I had a chance to talk with… Hardeep Gulati at Oracle about the recent Agile PLM 9.3 product release. Product analytics has been, and still is for the most part, a gap in the PLM market. So considering Oracle’s acquisitions of Hyperion and Agile in recent years, it’s not a surprise that the Oracle 9.3 PLM release is focused squarely on this area. The challenge is making this product intelligence consumable to each of the different roles along the value chain – engineering and design, manufacturing and supply chain, marketing and sales. Make the information easy to access and relevant, or you’ll have a nice analytics tool that no one uses. Oracle realizes this and has also focused the release on enhancing an already good (based on conversations over the past year with Agile users) user experience by adding “productivity tools” – for example drag and drop, inline editing, and more personalization. The company will focus their next release on leveraging their portal technology for a common user interface – a critical component of their strategy.
I had a chance to talk with…the Dassault Systemes team about their recent V6R2010 product release. They reinforced their key messages during the conversation: SOA based on a single data model, powered by ENOVIA, leveraging 3D as a media. They also continue to speak of PLM 2.0, referring to the maturation of PLM from an engineering workgroup application to an value chain wide new product development and launch platform. I agree with this assertion – PLM has evolved in recent years to include the front end of innovation, product portfolio management, and direct materials sourcing; I always believed these were aspects of the PLM footprint, but organizations still approached each aspect of the product lifecycle in a siloed fashion. Now with this release, these tenets are accessible to the SMB market as well.
What I learned this week…came from the joint IBM and Siemens PLM event announcing the enhanced strategic alliance between Siemens PLM, IBM Software, and IBM Global Business Services (GBS). The relationship between IBM and Siemens PLM is not new; baking in Websphere and Information Management (DB2), a.k.a. the PDIF (Product Development Integration Framework), and IBM’s SOA
What I learned this week… came from conversations with manufacturers and SaaS vendors over the past year. I believe the market is ripe for a SaaS approach to PLM. When it comes to product development, every organization strives for efficiency, flexibility, better collaboration (internally and externally), and easier upgrades. Yet, business models that could enable such benefits, such as Software-as-a-service (SaaS), or even SOA, has not been widely adopted to support product lifecycle management. The ongoing economic malaise, however, is driving manufacturers to rethink how they deploy PLM, and other enterprise software systems.

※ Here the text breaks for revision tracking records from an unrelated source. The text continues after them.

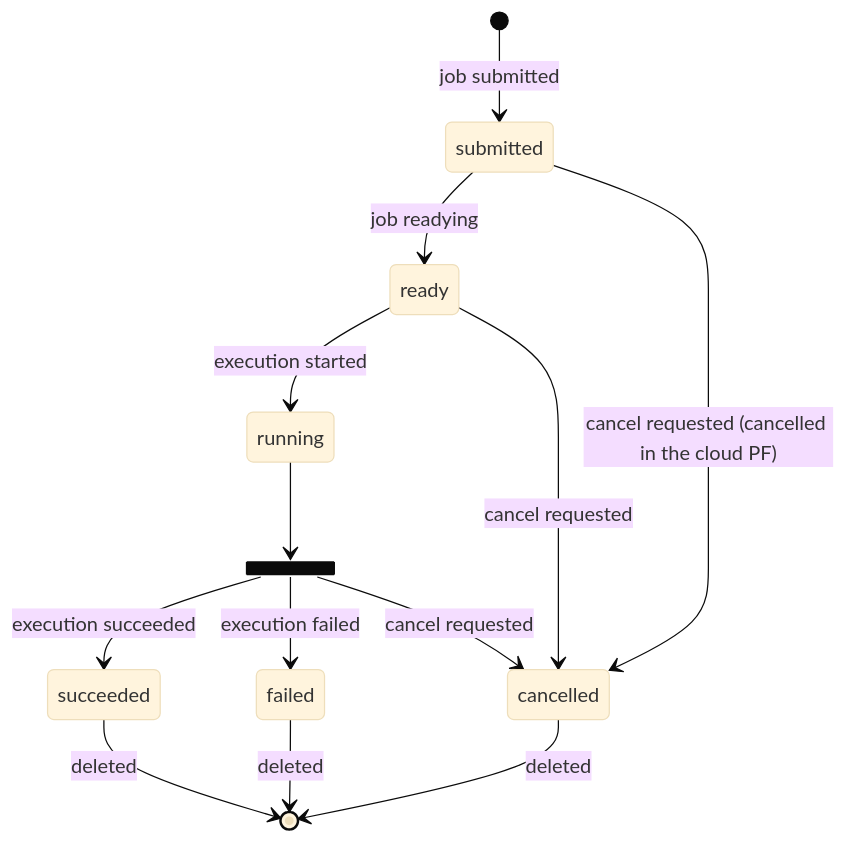
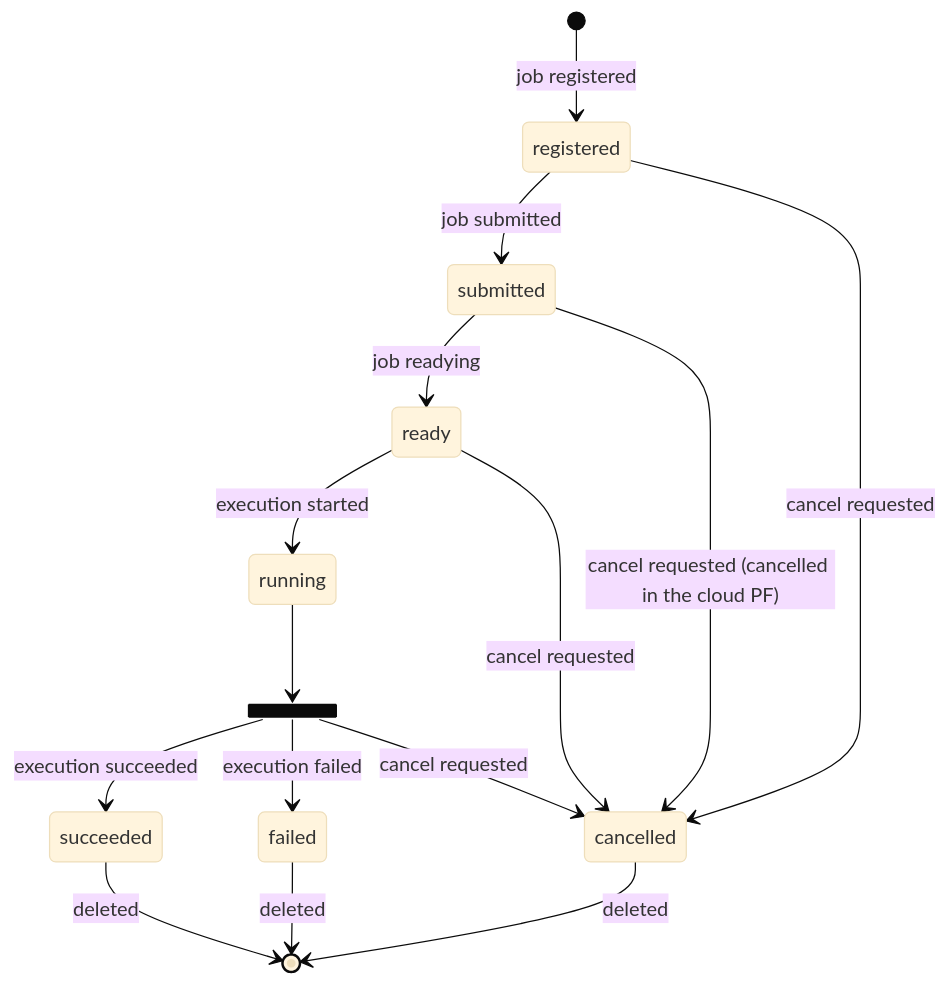
One commit to oqtopus-team/oqtopus-cloud changed the diagram in docs/en/architecture/task_state_transition_diagram.md. Above: the diagram before and after it, drawn with Mermaid (base theme). The commit also changed 6 other files, not shown here.

Commit message:
docs: clarify S3-based job storage flow and artifact format (#466)

````diff
--- a/docs/en/architecture/task_state_transition_diagram.md
+++ b/docs/en/architecture/task_state_transition_diagram.md
@@ -3,21 +3,23 @@
 ```mermaid
 stateDiagram-v2
-    [*] --> submitted :job submitted
+    [*] --> registered :job registered
+    registered --> submitted :job submitted
 
     submitted --> ready : job readying
     ready --> running : execution started
 
     state join_state <<join>>
     running --> join_state
 
     state join_state <<fork>>
     join_state --> succeeded :execution succeeded
     join_state --> failed :execution failed
     join_state --> cancelled :cancel requested
 
     succeeded --> [*] :deleted
     failed --> [*] :deleted
+    registered --> cancelled :cancel requested
     submitted --> cancelled :cancel requested (cancelled in the cloud PF)
     ready --> cancelled :cancel requested
     cancelled --> [*] :deleted
 ```
````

I had a chance to talk with… the team at Sopheon about their recent product enhancement in the customer needs management (CNM) space. Through an OEM agreement with German based idea management vendor, Hype Software, the product portfolio management company has announced Idea Lab, an idea discovery, management, collaboration and analytic offering – areas that were partially addressed by their existing idea management offering. With Sopheon’s existing portfolio management and product planning/roadmapping strengths, these additional capabilities at the very front end of innovation give it a strong offering in the customer needs management space.
What I learned this week… came from The Front End of Innovation event in Boston. One thing that stuck in my mind from the event, based on conversations with end users and from presentations, is the lack of connection between the front end of innovation and the rest of the product lifecycle. Customers seem content